Editor’s note: On Oct. 24, Assemblyman Brian Nestande and current candidate for the U.S. House of Representative California District 36 seat spoke to the Town Crier on a variety of issues from the campaign.
When asked if he was surprised by the Press-Enterprise’s Oct. 17 endorsement of him, Nestande replied, “Happily. I did well in the interview and it was a long discussion going in-depth on the issues.”
Describing both the discussion with the PE’s editorial board and the early October debate with Congressman Dr. Raul Ruiz, Nestande said, “It’s tough to draw him in a discussion of the issues. There’s a lot of platitudes and not much specifics. I’d prefer more details and a healthy debate about our differences.”
The economy suffers from too much government taxes and regulations, according to Nestande. “There’s a balance. Our highest tax rates are driving investments to other places, such as Ireland. Lower the tax rates and we’ll see investment come back to America.”
In his opinion, special interests are partially responsible because they urge the legislatures to enact special tax rates or breaks. “Eliminate these and flatten the rate for all firms. Then small businesses will compete with big ones,” Nestande recommended.
As an example of the different views he and Ruiz have, Nestande mentioned the Keystone pipeline project. “This could provide thousands of middle-class jobs,” he argued. He’s concerned that China has already offered to help pay for constructing from the oil fields to Canada’s West Coast if the Keystone pipeline is rejected.
Nestande recognizes the interrelationship between the economy and energy policy. His advocacy of the Keystone pipeline also comes from his concerns about the country’s energy supply and his memories, as a child, of waiting in gas lines to fill his family’s car tank.
“The Middle East has us over a barrel. We need responsible exploration of oil,” he urged. Then he described the development and progress of Senate Bill 4, which addressed the fracking issue in California.
Nestande was one of six state legislators, three Democrats and three Republicans, who went to North Dakota to study the issue and talk to oil engineers and the public. Eventually the bill was enacted with bipartisan support and signed by the governor in September 2013.
Nestande supports many of the issues, such as pre-existing conditions, addressed in the Affordable Care Act. But he argues that a bill as comprehensive as the ACA should have been several bills so the details were clearer and more easily analyzed.

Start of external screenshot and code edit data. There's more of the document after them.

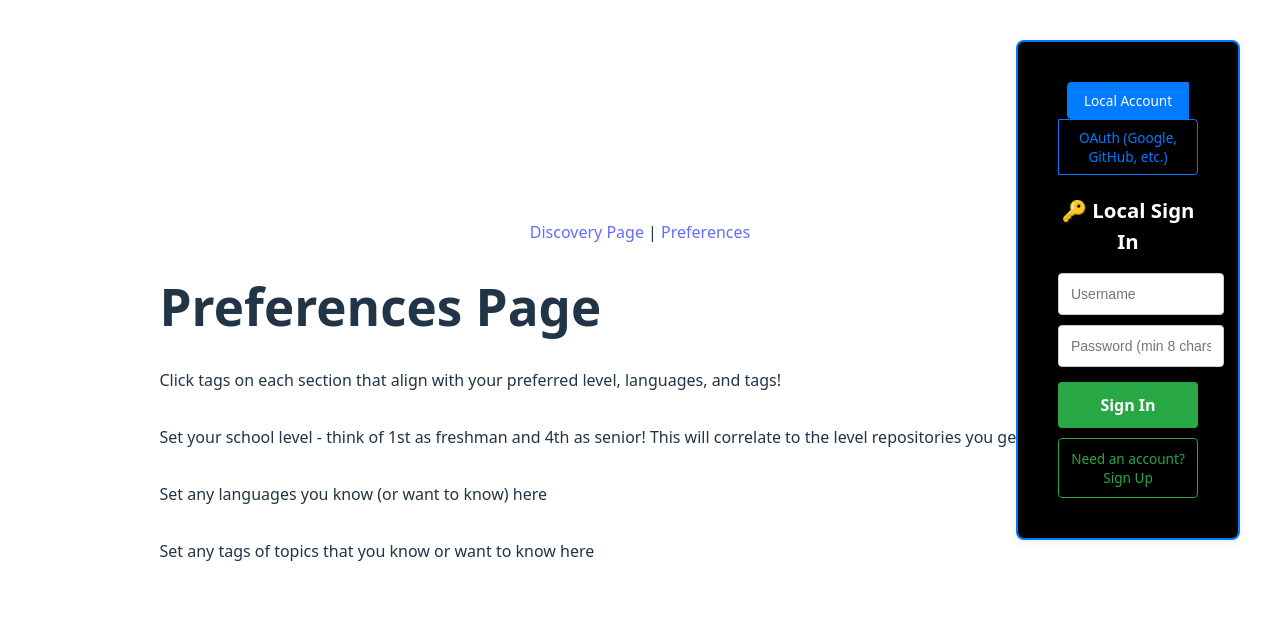
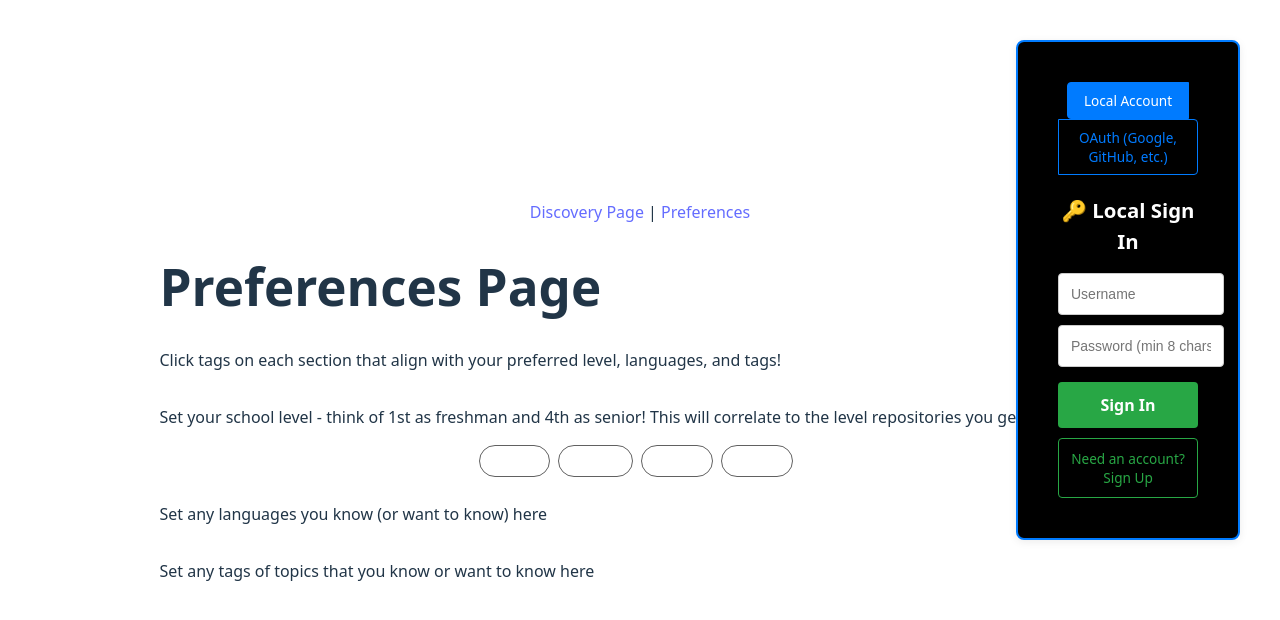
Before and after one commit to Team-10-FTL/branch-out, a React (Vite) app in the folder branchout-ui/: page /preferences in a window 1280 px wide. Shown: the top 620 px of the page. Built offline with nearby package versions, Linux system fonts and the light colour scheme; no server answers.

Commit message:
Logic for user level, single chip

```diff
--- a/branchout-ui/src/pages/PreferencesPage.jsx
+++ b/branchout-ui/src/pages/PreferencesPage.jsx
@@ -3,8 +3,8 @@ import { Container, Divider, Chip } from '@mui/material';
 import './PreferencesPage.css';
 
 const LEVELS = ['1st Year', '2nd Year', '3rd Year', '4th Year'];
-const LANGUAGES = ['JavaScript', 'Python', 'Java', 'C++']; // Example
-const TAGS = ['Web', 'AI', 'Mobile', 'Data Science']; // Example
+const LANGUAGES = ['JavaScript', 'Python', 'Java', 'C++'];
+const TAGS = ['Web', 'AI', 'Mobile', 'Data Science'];
 
 
 function PreferencesPage() {
@@ -12,8 +12,12 @@ function PreferencesPage() {
     const [selectedLanguages, setSelectedLanguages] = useState([]);
     const [selectedTags, setSelectedTags] = useState([]);
 
-    const handleClick = () => {
-        setIsSelected(!isSelected); // Toggle the state
+    const handleToggle = (item, selectedArray, setSelectedArray) => {
+        setSelectedArray(prev =>
+            prev.includes(item)
+                ? prev.filter(i => i !== item)
+                : [...prev, item]
+        );
     };
 
     return (
@@ -23,6 +27,28 @@ function PreferencesPage() {
             <p>Click tags on each section that align with your preferred level, languages, and tags! </p>
             <Divider />
             <p>Set your school level - think of 1st as freshman and 4th as senior! This will correlate to the level repositories you get in your feed.</p>
+            {LEVELS.map (level => (
+                <Chip
+                    key={level}
+                    label={level}
+                    onClick={() => {
+                        handleToggle(level, selectedLevels, setSelectedLevels)}}
+                    color={selectedLevels.includes(level) ? 'primary' : 'default'}
+                    variant={selectedLevels.includes(level) ? 'filled' : 'outlined'}
+                    clickable
+                    sx={({ marginRight: 1, marginBottom: 1})}
+
+                />
+
+
+
+            ))}
+
+
+
+
+
+
 
             <Divider />
             <p>Set any languages you know (or want to know) here </p>
```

His primary concern is the potential effect it will have on limiting access to health care. “It limits care by limiting choices,” he said. “We need to make changes to the law. Fix the flaws, but don’t throw it out.”
One of the fixes Nestande favors is to permit health insurance to be sold across state lines just like auto insurance is. “That would bring competition,” he said.
He also advocated more visibility for health savings accounts. “These make the consumer more conscious of their health-care decisions,” he stated.
Nestande had several ideas about the immigration issues. First, he favors devoting more resources to protecting and shielding our borders. “This is not an engineering problem, but one of political will,” he stated. “I’m not advocating a Chinese wall either. The secretary of Homeland Security should certify when the borders are controlled and let Congress review that.”
Individuals who arrived in the U.S. as children should have a different status from people who come as adults, he opined. “These kids were brought here at a young age and went through our school systems,” he acknowledged.
For these individuals, he favors a pathway to citizenship. “For all purposes, they are American citizens,” he said. “We should assess their standing and pursue it.
“Adults came illegally and that’s different to me,” he stated. Placing them ahead of individuals who waited and came legally seems unfair to him. These individuals should be in good standing and formally apply with no special attention, he said.
“The biggest problem is the influence of interest groups, not individual donations, whose maximum is $2,600,” Nestande asserted. “They come in with deep pockets.”
Millions of independent expenditures have gone toward supporting Ruiz and opposing Nestande, who argues that is how candidates lose control of their campaigns and consequently lose accountability to the voters.
“I prefer money go directly to the candidate with immediate disclosure,” Nestande said. “Then you’re totally responsible for your campaign. No more hiding behind super PACs without limits.”
Nestande believes in the role of local school districts and is concerned that national programs such as Common Core will erode the position of local boards. California has already lowered its mathematics standards to accommodate Common Core, according to him.
“The federal government is creeping further and further into policy and we lose local control,” he said.
As an example, he believes national efforts place more priority on college-bound students at the expense of individuals who lack that interest or ability. He favors more emphasis on career technical programs.
“Many kids start to drop out of school in ninth and 10th grades. We need a pathway other than to college. This could be a light for them and not drop out,” he urged.
While he would ban travel to the countries where Ebola is spreading, Nestande feels we need to fight the chain of infection there. He worries about it entering the U.S. from Central American countries. “When it spreads, it will be very hard to contain,” he said.